A range of simple wooden furniture, designed to be built and used by survivors of the Japanese tsunami, is finding a wider commercial appeal. Some of the works are on display as part of London Design Festival this week
Following the tsunami that devastated the local community in the coastal area of Ishinomaki city in the Miyagi prefecture of Japan, Tokyo-based architect Keiji Ashizawa headed to the region to visit a client.
While helping to restore the restaurant they had been working on together, Ashizawa realised there was a need for a space where people could learn the skills to rebuild their homes and businesses. Soon after, he and a team of volunteers founded the Ishinomaki Laboratory.
The project quickly gained traction with support from companies such as Herman Miller. A series of workshops given to students and adults produced designs that, although borne from necessity and tragedy, started to gain a commercial appeal – largely thanks to the close collaboration with established designers.

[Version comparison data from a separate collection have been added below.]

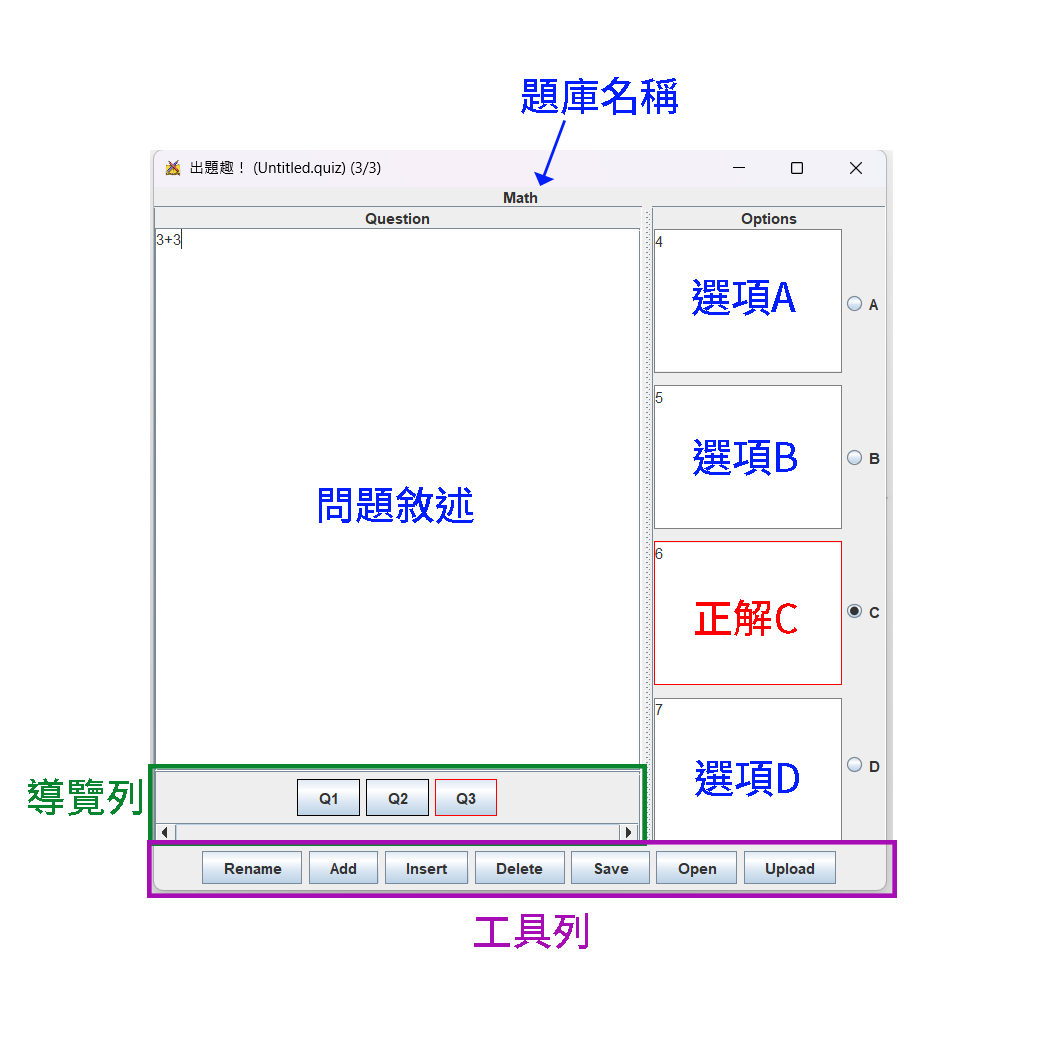
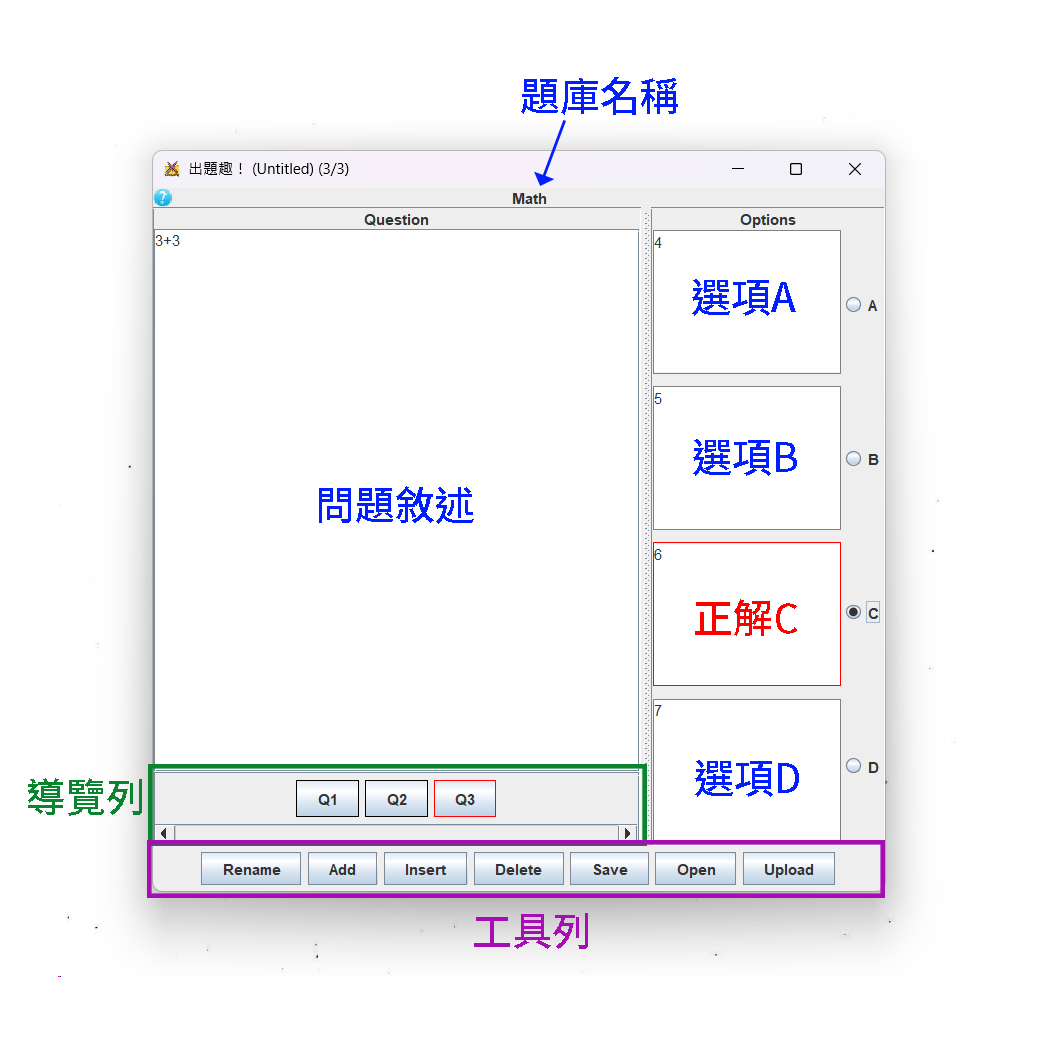
add help doc to MakeQuizFrame

diff --git a/docs/make_quiz.html b/docs/make_quiz.html
@@ -1,0 +1,173 @@
+<!DOCTYPE html>
+        <html>
+        <head>
+            <meta charset="UTF-8">
+            <title>&#x51fa;&#x984c;&#x8da3;&#xff01;</title>
+            <style>
+/* From extension vscode.github */
+/*---------------------------------------------------------------------------------------------
+ *  Copyright (c) Microsoft Corporation. All rights reserved.
+ *  Licensed under the MIT License. See License.txt in the project root for license information.
+ *--------------------------------------------------------------------------------------------*/
+
+.vscode-dark img[src$=\#gh-light-mode-only],
+.vscode-light img[src$=\#gh-dark-mode-only],
+.vscode-high-contrast:not(.vscode-high-contrast-light) img[src$=\#gh-light-mode-only],
+.vscode-high-contrast-light img[src$=\#gh-dark-mode-only] {
+	display: none;
+}
+
+</style>
+            
+        
+        <style>
+.task-list-item {
+    list-style-type: none;
+}
+
+.task-list-item-checkbox {
+    margin-left: -20px;
+    vertical-align: middle;
+    pointer-events: none;
+}
+</style>
+<style>
+:root {
+  max-width: 1000px;
+  --color-note: #0969da;
+  --color-tip: #1a7f37;
+  --color-warning: #9a6700;
+  --color-severe: #bc4c00;
+  --color-caution: #d1242f;
+  --color-important: #8250df;
+}
+
+</style>
+<style>
+@media (prefers-color-scheme: dark) {
+  :root {
+    --color-note: #2f81f7;
+    --color-tip: #3fb950;
+    --color-warning: #d29922;
+    --color-severe: #db6d28;
+    --color-caution: #f85149;
+    --color-important: #a371f7;
+  }
+}
+
+</style>
+<style>
+.markdown-alert {
+  padding: 0.5rem 1rem;
+  margin-bottom: 16px;
+  color: inherit;
+  border-left: .25em solid #888;
+}
+
+.markdown-alert>:first-child {
+  margin-top: 0
+}
+
+.markdown-alert>:last-child {
+  margin-bottom: 0
+}
+
+.markdown-alert .markdown-alert-title {
+  display: flex;
+  font-weight: 500;
+  align-items: center;
+  line-height: 1
+}
+
+.markdown-alert .markdown-alert-title .octicon {
+  margin-right: 0.5rem;
+  display: inline-block;
+  overflow: visible !important;
+  vertical-align: text-bottom;
+  fill: currentColor;
+}
+
+.markdown-alert.markdown-alert-note {
+  border-left-color: var(--color-note);
+}
+
+.markdown-alert.markdown-alert-note .markdown-alert-title {
+  color: var(--color-note);
+}
+
+.markdown-alert.markdown-alert-important {
+  border-left-color: var(--color-important);
+}
+
+.markdown-alert.markdown-alert-important .markdown-alert-title {
+  color: var(--color-important);
+}
+
+.markdown-alert.markdown-alert-warning {
+  border-left-color: var(--color-warning);
+}
+
+.markdown-alert.markdown-alert-warning .markdown-alert-title {
+  color: var(--color-warning);
+}
+
+.markdown-alert.markdown-alert-tip {
+  border-left-color: var(--color-tip);
+}
+
+.markdown-alert.markdown-alert-tip .markdown-alert-title {
+  color: var(--color-tip);
+}
+
+.markdown-alert.markdown-alert-caution {
+  border-left-color: var(--color-caution);
+}
+
+.markdown-alert.markdown-alert-caution .markdown-alert-title {
+  color: var(--color-caution);
+}
+
+</style>
+        
+        </head>
+        <body class="vscode-body vscode-dark">
+            <h1 id="出題趣">出題趣！</h1>
+<p>《出題趣！》是《刷題趣！》專用的出題工具，讓你能自己設計題目。透過《出題趣！》，你可以建立一個屬於你自己的題庫。每個題庫包含數道題目；每道題目包含了問題敘述、四個選項和一個正解。</p>
+<p>寫好題庫後，你可以下載到你的電腦，之後便能在單人模式中選擇該題庫練習，和分享給你的同學；亦可上傳題庫到伺服器，在多人模式遊玩這個題庫。</p>
+<p>《出題趣！》的介面如下，這個頁面將指導你如何使用《出題趣！》。</p>
+<p><img src="navigation.png" alt="Navigator"></p>
+<h2 id="題目">題目</h2>
+<p>左側的文字框可以輸入問題敘述。右側的4個文字框分別是選項A、B、C、D，其中以紅色框起來的是正解選項。透過點選選項右側的圓形按鈕，你可以選擇正解是哪個選項。</p>
+<h2 id="導覽列">導覽列</h2>
+<p>透過導覽列你可以導覽到其他題目並進行編輯，只要點擊你想要導覽的題號即可。例如Q2按鈕會導覽至第二題，讓你可以編輯第二題的題目。正在編輯的題目題號會以紅色框框顯示。</p>
+<h2 id="工具列">工具列</h2>
+<p>在最下方有一排按鈕，分別是</p>
+<ul>
+<li>Rename</li>
+<li>Add</li>
+<li>Insert</li>
+<li>Delete</li>
+<li>Save</li>
+<li>Open</li>
+<li>Upload</li>
+</ul>
+<h3 id="rename">Rename</h3>
+<p>命名題庫</p>
+<h3 id="add">Add</h3>
+<p>新增一道新題目放在題庫的最後面，並導覽至該題目進行編輯</p>
+<h3 id="insert">Insert</h3>
+<p>在題庫中間插入一道新的第X題題目，並導覽至該題目進行編輯。按下Insert鈕會跳出一個視窗讓你選擇要插入至第幾題。以下圖為例會插入一個新題目作為第二題</p>
+<p><img src="insert.png" alt="insert"></p>
+<h3 id="delete">Delete</h3>
+<p>刪除正在編輯的題目</p>
+<h3 id="save">Save</h3>
+<p>儲存題庫</p>
+<h3 id="open">Open</h3>
+<p>開啟其他題庫</p>
+<h3 id="upload">Upload</h3>
+<p>上傳題庫到指定的伺服器。<strong>所有的題目必須完整填寫才能上傳</strong>，包含題目敘述和四個選項不能留空白</p>
+
+            
+            
+        </body>
+        </html>

diff --git a/gui/MakeQuizFrame.java b/gui/MakeQuizFrame.java
@@ -31,6 +31,7 @@ public class MakeQuizFrame extends JFrame {
     private IncompleteDialog incompleteFrame = new IncompleteDialog(this);
     private JLabel status = new JLabel("", SwingConstants.CENTER);
     private static LoginDialog.Info loginInfo;
+    private Desktop desktop = Desktop.getDesktop();
 
     public static void main(String[] args) {
         new MakeQuizFrame();
@@ -139,8 +140,27 @@ public class MakeQuizFrame extends JFrame {
 
         JSplitPane mainPane = new JSplitPane(JSplitPane.HORIZONTAL_SPLIT, questionPanel, answerPanel);
         mainPane.setResizeWeight(0.7);
+
+        JLabel helpButton = new JLabel(new ImageIcon(Resource.questionMark.getImage().getScaledInstance(16, 16, Image.SCALE_SMOOTH)));
         
-        this.add(this.status, BorderLayout.NORTH);
+        helpButton.setCursor(Cursor.getPredefinedCursor(Cursor.HAND_CURSOR));
+        helpButton.addMouseListener(new MouseAdapter() {
+            @Override
+            public void mouseClicked(MouseEvent e) {
+                try {
+                    desktop.browse(Path.of("docs/make_quiz.html").toUri());
+                } catch (Exception ex) {
+                    System.out.println("Failed to browse webpage");
+                    System.out.println(ex);
+                }
+            }
+        });
+        
+        JPanel statusPanel = new JPanel(new BorderLayout());
+        statusPanel.add(helpButton, BorderLayout.WEST);
+        statusPanel.add(this.status, BorderLayout.CENTER);
+        
+        this.add(statusPanel, BorderLayout.NORTH);
         this.add(mainPane, BorderLayout.CENTER);
         this.add(actionButtonPanel, BorderLayout.SOUTH);
 

diff --git a/gui/Resource.java b/gui/Resource.java
@@ -8,6 +8,7 @@ public class Resource {
     public static final ImageIcon github;
     public static final ImageIcon leftArrow;
     public static final ImageIcon rightArrow;
+    public static final ImageIcon questionMark;
 
     static {
         ImageIcon tmp = new ImageIcon(Resource.class.getResource("/assets/podium.png"));
@@ -16,5 +17,6 @@ public class Resource {
         github = new ImageIcon(Resource.class.getResource("/assets/github.png"));
         leftArrow = new ImageIcon(Resource.class.getResource("/assets/left.png"));
         rightArrow = new ImageIcon(Resource.class.getResource("/assets/right.png"));
+        questionMark = new ImageIcon(Resource.class.getResource("/assets/question-mark.png"));
     }
 }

Last year saw the founding of Ishinomaki Laboratory Inc, which manufactures and sells the designs. And this summer, furniture designer SCP is exhibiting works as part of its Simplified Beauty show during the London Design Festival.
On a visit to Japan earlier this year, SCP founder Sheridan Coakley and designer Reiko Kaneko saw Ishinomaki Workshop’s designs and realised they reflected the show’s underlying concept – the celebration of things as they should be. “We found that there was a certain creative energy,” says Kaneko.
“People in the area have found new roles in the community thanks to the laboratory. The factory manager, for example, used to be a sushi chef.” The works in the collection areby a variety of Japanese and international designers and they are all constructed in red cedar. Each incorporates standard sizes and cuts of timber, assembled in myriad ways to serve a practical purpose. As such, there is an aesthetic that unites the whole collection, be it a bench designed by Tomoko Azumi in London or a stool designed by Ashizawa in Tokyo.
Azumi is developing a prototype that will be unveiled in London this month, following the Carry stool she created in 2013. “It was a real challenge to create something joyful and robust with such limited means,” she says of the Carry stool.
“I got sent a list of the materials and the machinery, which seemed quite primitive. I wanted to create something very light and durable, but didn’t want to waste anything.” The Carry stool is a low seat with a frame which, when the stool is turned upside down, can be used as a container for transporting items. This practical thinking, reined in by the limited means the workshop has for production, is proving invaluable for the community that needs the furniture, and appealing for the consumers who desire it.
“It was like a jigsaw puzzle,” says Azumi. “In Europe we have many techniques to make sure things look the way we want. At the laboratory I had to think about fundamentals.”
Images: Ishinomaki Laboratory